Reconsidering the UN

 Following the establishment of the United Nations, the global governance debate has continued to evolve. The key objective remains striking a balance between the need to ensure that the UN will be able to deliver peace and security, and the need to retain powers at the national level in those areas where it made sense to preserve a large measure of national control. Dissatisfied with the UN Charter and against the background of the destruction in Hiroshima and Nagasaki, a group of intellectuals formed The Committee to Frame a World Constitution. The committee met from November 1945 to July 1947 to discuss what a Federal Republic of the World might look like. Similarly, in October of 1945, Grenville Clark organized the Dublin Conference “to explore how best to remedy the weaknesses of the United Nations Organization and to seek agreement upon and to formulate definite amendments to the Charter or other proposals to remedy these weaknesses.” Neither the work of the Committee nor of the Dublin Declaration had any major immediate effect. However, their significance lies in their prescience regarding the problems which would come to face an ineffective United Nations in the decades that followed.
The United Nations’ 193 flags

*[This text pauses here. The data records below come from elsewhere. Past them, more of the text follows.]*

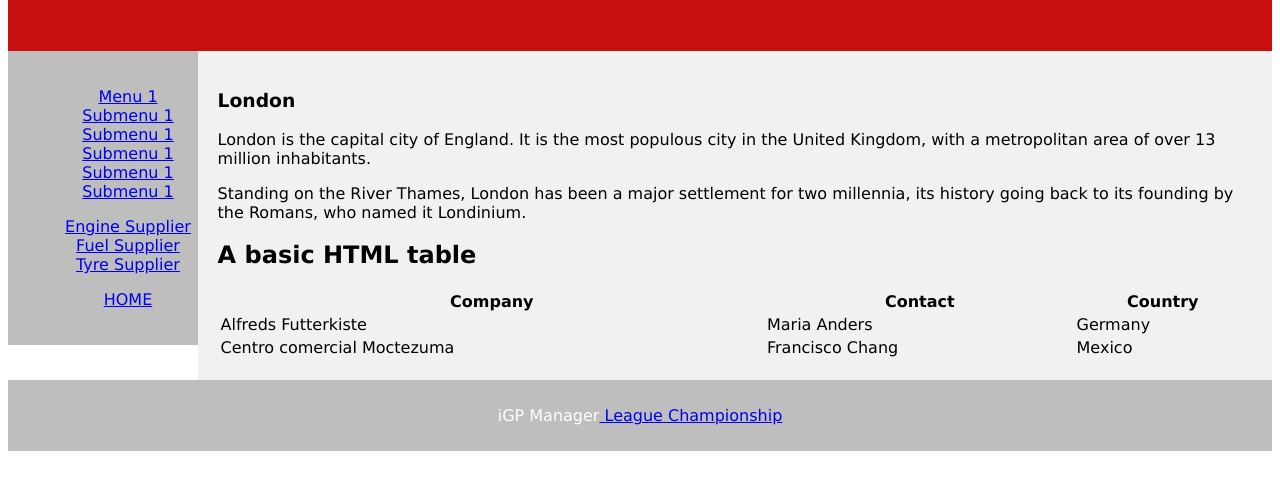
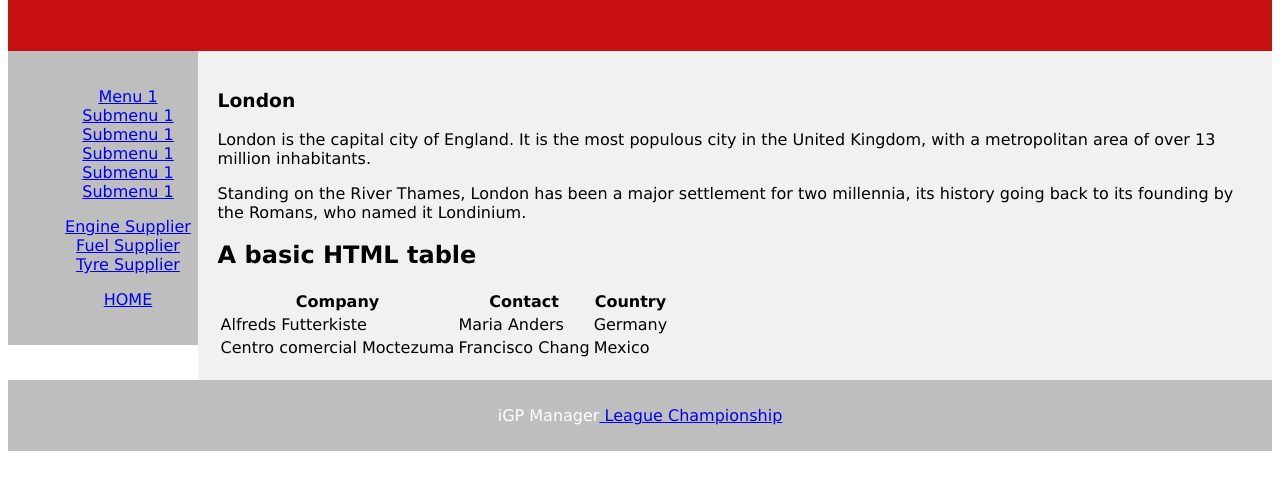
Before and after one commit to ro-mo/iGP-Manager-Tools-3, a plain HTML site: page index.html in a window 1280 px wide. Shown: the part 165-654 px from the top of the page. Drawn offline with Linux system fonts and the light colour scheme.

Commit message:
Update index.html

```diff
--- a/index.html
+++ b/index.html
@@ -103,7 +103,7 @@ footer {
 
     <h2>A basic HTML table</h2>
 
-    <table style="width:100%">
+    <table style="width: auto;">
       <tr>
       <th>Company</th>
       <th>Contact</th>
```
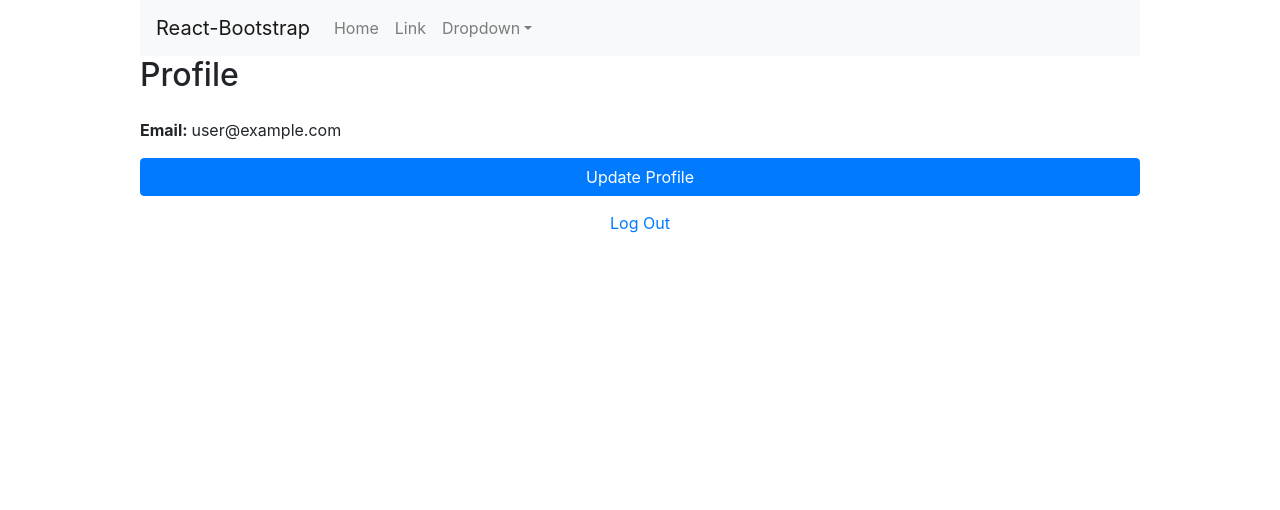
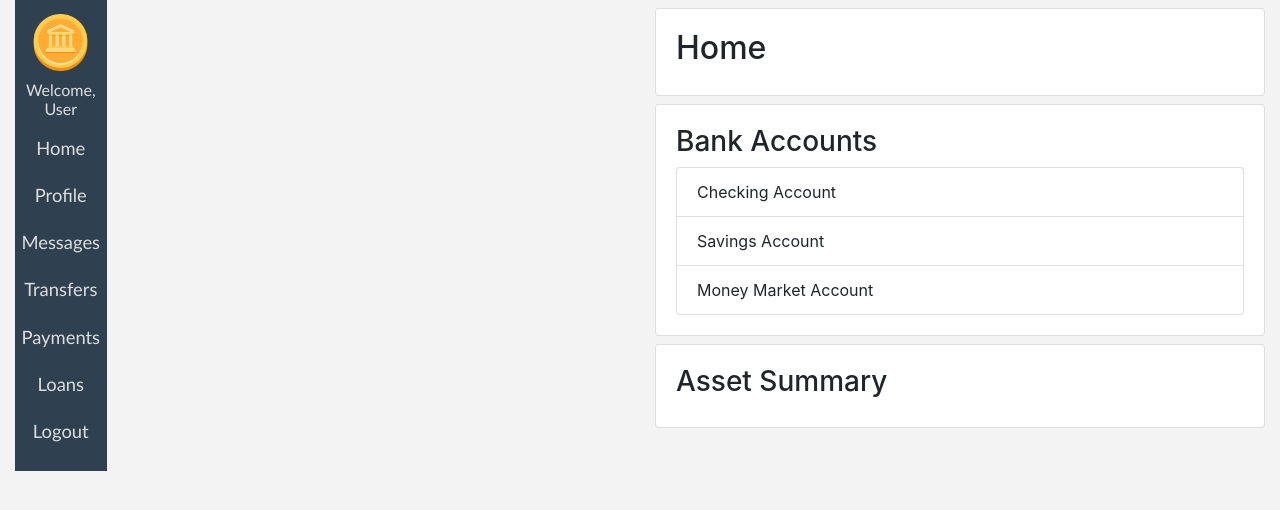
Before and after one commit to JustinLeung1/react-banking-portal, a React (Create React App) app in the folder banking-portal/: page / in a window 1280 px wide. Shown: the top 510 px of the page. Built offline with nearby package versions, Linux system fonts and the light colour scheme; no server answers; sample sign-in values are in the browser's storage.

Commit message:
dashboard layout start

```diff
--- a/banking-portal/src/components/Dashboard.js
+++ b/banking-portal/src/components/Dashboard.js
@@ -1,7 +1,10 @@
 import React, { useState} from "react"
-import { Alert, Button } from "react-bootstrap"
+import { Alert, Button, Container, Row, Col } from "react-bootstrap"
 import { useAuth } from "../contexts/AuthContext"
 import { Link, useHistory } from "react-router-dom"
+import "../styles/Dashboard.css"
+import Sidebar from "./dashboardcomponents/Sidebar"
+import Home from "./dashboardcomponents/Home"
 
 export default function Dashboard() {
     const [error, setError] = useState("")
@@ -18,7 +21,32 @@ export default function Dashboard() {
         }
     }
     return (
-        <div style={{minWidth:"1000px", minHeight:"100vh"}}>
+
+        //creates dashboard page with one column of the sidebar
+        //and the other with selected page information
+
+        //replace code in second column to eventually shift between pages on the dashboard
+
+        //need to resize width of sidebar, currently allocated half the page
+
+        <div className="Dashboard">
+        <Container fluid>
+            <Row>
+                <Col>
+                    <Sidebar/>
+                </Col>
+                <Col>
+                    <Home/>
+                </Col>
+            </Row>
+        </Container>
+        </div>
+
+
+        /*
+        //previous code
+
+        <div style={{minWidth:"2000px", minHeight:"100vh"}}>
 
                 <h2 className="text-left mb-4 ">Profile</h2>
                 {error && <Alert variant ="danger"></Alert>}
@@ -32,6 +60,7 @@ export default function Dashboard() {
 
 
         </div>
+        */
 
     )
 }
--- a/banking-portal/src/components/PrivateRoute.js
+++ b/banking-portal/src/components/PrivateRoute.js
@@ -2,13 +2,17 @@ import React from 'react'
 import { Redirect, Route } from 'react-router-dom'
 import { useAuth } from "../contexts/AuthContext";
 import Navigation from "../components/Navigation"
+
+
 export default function PrivateRoute({component: Component, ...rest}) {
     const { currentUser } = useAuth()
     console.log(rest)
     return (
         <Route {...rest} render={props => {
-            return  currentUser ? <div><Navigation/><Component { ...props} /> </div>: <Redirect to='/login' />
+            return  currentUser ? <div><Component { ...props} /> </div>: <Redirect to='/login' />
         }}>
         </Route>
+
+
     )
 }
--- /dev/null
+++ b/banking-portal/src/components/dashboardcomponents/Home.js
@@ -0,0 +1,38 @@
+import React from 'react'
+import { Card, ListGroup } from 'react-bootstrap'
+import "../../styles/Dashboard.css"
+
+
+function Home () {
+    return (
+        //Home component with 3 cards
+        //One header and two content cards
+
+      <div>
+          <Card className="Header">
+              <Card.Body>
+                <h2>Home</h2>
+              </Card.Body>
+          </Card>
+
+          <Card className="Content">
+            <Card.Body>
+                <h3>Bank Accounts</h3>
+                <ListGroup>
+                    <ListGroup.Item>Checking Account</ListGroup.Item>
+                    <ListGroup.Item>Savings Account</ListGroup.Item>
+                    <ListGroup.Item>Money Market Account</ListGroup.Item>
+                </ListGroup>
+            </Card.Body>
+          </Card>
+
+          <Card className="Content">
+              <Card.Body>
+                  <h3>Asset Summary</h3>
+              </Card.Body>
+          </Card>
+      </div>
+    );
+}
+
+export default Home
--- /dev/null
+++ b/banking-portal/src/components/dashboardcomponents/Sidebar.js
@@ -0,0 +1,32 @@
+import React from 'react'
+import { Image } from "react-bootstrap"
+import "../../styles/Sidebar.css"
+import {SidebarData} from "./SidebarData"
+import logo from '../../images/chips-logo.png'
+
+function Sidebar() {
+    return (
+        //sidebar composed of profile image, welcome message, and list of
+        //pages to visit
+        //fill in onClick{} to add function to the buttons
+        <div className="Sidebar">
+            <img className="SidebarImage" src={logo}></img>
+            <h2 className="SidebarGreeting">Welcome, User</h2>
+            <ul className="SidebarList">
+                {SidebarData.map((val, key) => {
+                    return (
+                        <li
+                        key={key}
+                        className="row"
+                        //onClick={}
+                        >
+                            <div id="title">{val.title}</div>
+                        </li>
+                    );
+                })}
+            </ul>
+        </div>
+    );
+}
+
+export default Sidebar
--- /dev/null
+++ b/banking-portal/src/components/dashboardcomponents/SidebarData.js
@@ -0,0 +1,32 @@
+//list of items in side bar with future links
+
+export const SidebarData = [
+    {
+        title: "Home",
+        link: "/home"
+    },
+    {
+        title: "Profile",
+        link: "/profile"
+    },
+    {
+        title: "Messages",
+        link: "/messages"
+    },
+    {
+        title: "Transfers",
+        link: "/transfers"
+    },
+    {
+        title: "Payments",
+        link: "/payments"
+    },
+    {
+        title: "Loans",
+        link: "/loans"
+    },
+    {
+        title: "Logout",
+        link: "/logout"
+    }
+]
--- /dev/null
+++ b/banking-portal/src/styles/Dashboard.css
@@ -0,0 +1,14 @@
+.Dashboard {
+    width:100vw;
+    height: 100vh;
+    list-style-type: none;
+    background-color: #f3f3f3;
+}
+
+.Header {
+    margin-top: 1vh;
+}
+
+.Content{
+    margin-top: 1vh;
+}
--- /dev/null
+++ b/banking-portal/src/styles/Sidebar.css
@@ -0,0 +1,51 @@
+.Sidebar {
+    height: 100%;
+    width: 15%;
+    background-color: #2F4050;
+}
+
+.SidebarImage {
+    padding-top: 15%;
+    height: 15%;
+    display: block;
+    margin-left: auto;
+    margin-right: auto;
+}
+
+.SidebarGreeting {
+    color: #DDD;
+    font-family: 'Trebuchet MS', 'Lucida Sans Unicode', 'Lucida Grande', 'Lucida Sans', Arial, sans-serif;
+    font-size: 2vh;
+    text-align: center;
+    height: 10%;
+    padding: 0;
+    padding-top: 10%;
+
+
+}
+
+.SidebarList {
+    height: 10%;
+    padding: 0;
+    width: 100%;
+}
+
+.SidebarList .row {
+    width: 100%;
+    height: 100%;
+    list-style-type: none;
+    margin: 0%;
+    display: flex;
+    flex-direction: row;
+    color: #DDD;
+    justify-content: center;
+    align-items: center;
+    font-family: 'Trebuchet MS', 'Lucida Sans Unicode', 'Lucida Grande', 'Lucida Sans', Arial, sans-serif;
+    font-size: 2.3vh;
+}
+
+.SidebarList .row:hover {
+    cursor:pointer;
+    background-color: #293846;
+    color:white;
+}
```
Also changed, not shown: banking-portal/src/images/chips-logo.png (added).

Looking Forward

Today, we are again at a turning point. Multilateralism is under threat. Passions of narrow nationalism, however maladapted to a globalized world, are currently experiencing a resurgence in some quarters rather than receding. The future of global governance, and perhaps of civilization itself, depends on our ability to reconcile somehow political realism, the scientific facts of a limited planet under serious stress, the fears generated by rapid change and the hopes of finally achieving a just and intensively cooperating world. Without reform in global governance, we risk a downward spiral of disintegration into an intensified anarchy of absolute national sovereignty in a globalized world, made more dangerous by our advanced technologies for destruction and the destabilization of the life support systems of our planetary environment.

Important Historical Documents

View some of the original texts that have shaped the course of governance as we know it today.

Grenville Clark: Dumbarton Oaks Plans Held in Need of Modification (1944)
United Nations Charter (1945)
The Treaty of Rome (1957)
Treaty on the Prohibition of Nuclear Weapons (2017)
Cord Meyer: A Serviceman Looks at Peace (1945)
Universal Declaration of Human Rights (1948)

Join the Conversation

Sign up to stay in touch and learn more about the Global Governance Forum.

Stay Up to Date